The Great Reversal
I have mentioned before the book of Esther is considered to be one of the greatest short stories ever written. From a purely literary point of view it is considered a master piece of writing. Many of the chapters end with cliffhangers, like those TV shows that end with you on the edge of your seat and wanting to come back. Chapter one ends with a deposed Queen Vashti and who would be next. Chapter three ends with the king’s prime minister, Haman, issuing a decree to kill all the Jews in all 127 provinces of the Persian Empire, which throws Susa into turmoil. At Mordecai’s urging, chapter four ends with Esther agreeing to risk her life and approach the king, saying, “If I perish, I perish.” Chapter five ends with Haman building a gallows on which to kill Mordecai the next day. Chapter six recounts a one-day flurry of activity that throws everything into turmoil and chaos. In chapter eight Mordecai is raised to Haman’s position. He can’t revoke Haman’s decree so with the king’s blessing he issues a counter decree allowing the Jews to defend themselves against their enemies. Chapter nine begins in a dramatic way that captures the building tension, what will actually happen on that fateful day. Ten months of anxious waiting. The enemies of the Jews plot, the Jews prepare. What will happen? Will it work? The previous decree cannot be revoked, will Mordecai’s decree have any effect? Both sides have royal law on their side. Will the unseen and unheard from God of the Jews help them? Is He really present? Is God’s providential care a real thing or not? Notice how Esther 9:1 is written. Five clauses piled on top of each other before we get to the object of the sentence. It’s like the writer wants us to see how much was stacked against the Jews, or how close they came to utter annihilation.
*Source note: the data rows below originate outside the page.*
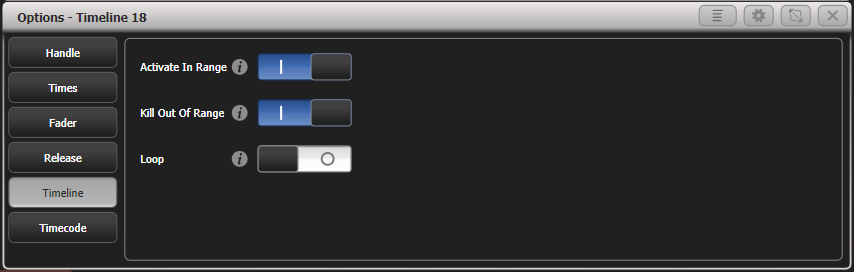
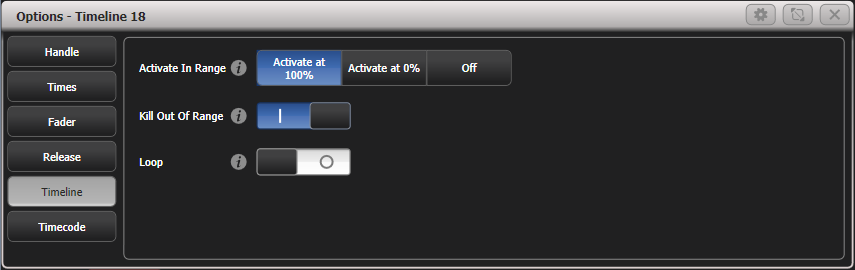
Update Activate In Range option

Changed region(s): [[0.0, 0.0, 1.0, 1.0], [0.2436, 0.5333, 0.4262, 0.6519], [0.0609, 0.2963, 0.0913, 0.3556]]

diff --git a/docs/timelines/running-and-editing-timelines.md b/docs/timelines/running-and-editing-timelines.md
@@ -8,7 +8,7 @@ sidebar_label: Running and Editing Timelines
 Running a timeline to timecode
 ------------------
 
-The HTP (intensity) of fixtures in the timeline is controlled by the fader level of the handle. The console will automatically fire the timeline playback to full when timecode is received within the range of the timeline settings (you can turn this off using the option [Activate in Range](../timelines/timeline-options.md#timecode-tab)).
+The HTP (intensity) of fixtures in the timeline is controlled by the fader level of the handle. The console will automatically fire the timeline playback to full when timecode is received within the range of the timeline settings (you can turn this off, or set the timeline to fire at zero intensity setting only LTP attributes, using the option [Activate in Range](../timelines/timeline-options.md#timecode-tab)).
 
 1.  Ensure the **timecode link** button (bottom left of the timeline view) is set to **Linked**.
 

diff --git a/docs/timelines/timeline-options.md b/docs/timelines/timeline-options.md
@@ -66,7 +66,7 @@ Timeline-Global Release Time | Sets the Global Release Time for playbacks trigge
 
 Option              | Action
 ---|-----
-Activate In Range | Off: Timeline must be fired manually. <br>**On:** Timeline will be fired automatically when timecode comes within the Start/End time range.
+Activate In Range | **Activate at 100%**: Timeline will be fired automatically at 100% level when timecode comes within the Start/End time range.<br>Activate at 0%: Will be fired automatically but at 0% level (zero intensity)<br>Off: Timeline will not be activated until the manually fired.
 Kill Out Of Range | Off: Timeline will remain active when the timecode goes outside the Start/End time range. <br>**On:** Timeline will be killed when the timecode goes outside the Start/End time range.
 Loop | **Off**: Internal timecode source does not loop when it reaches End Time<br>On: Internal timecode source will loop back to Start Time when it reaches End Time.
What actually happens comes after a long string of the most improbable of events. No one could have seen this possibility coming a year ago.